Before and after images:
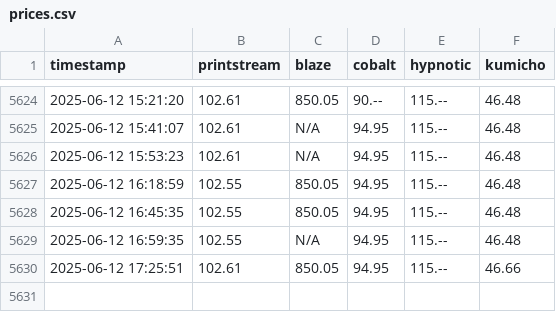
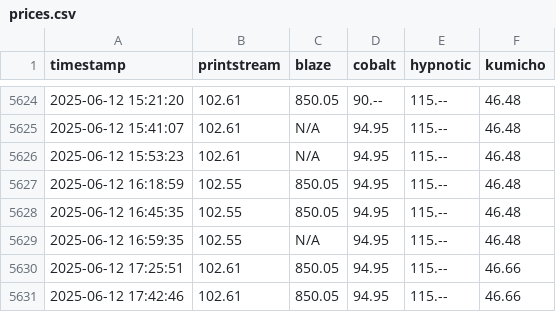
Before and after one commit to enkimlt/steam_price_tracker, a CSV file: data/prices.csv, drawn as a sheet; only a part is shown, gaps mark what is left out; the diff names each change by its address in the sheet, - before the commit and + after, or states it on an @@ line.

```diff
--- a/data/prices.csv
+++ b/data/prices.csv
+row 5631: 2025-06-12 17:42:46 | 102.61 | 850.05 | 94.95 | 115.-- | 46.66
```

TASK TO CARRY OUT:
Reproduce all entries above exactly, minus the images.

WRITTEN RESPONSE:
Before and after one commit to enkimlt/steam_price_tracker, a CSV file: data/prices.csv, drawn as a sheet; only a part is shown, gaps mark what is left out; the diff names each change by its address in the sheet, - before the commit and + after, or states it on an @@ line.

```diff
--- a/data/prices.csv
+++ b/data/prices.csv
+row 5631: 2025-06-12 17:42:46 | 102.61 | 850.05 | 94.95 | 115.-- | 46.66
```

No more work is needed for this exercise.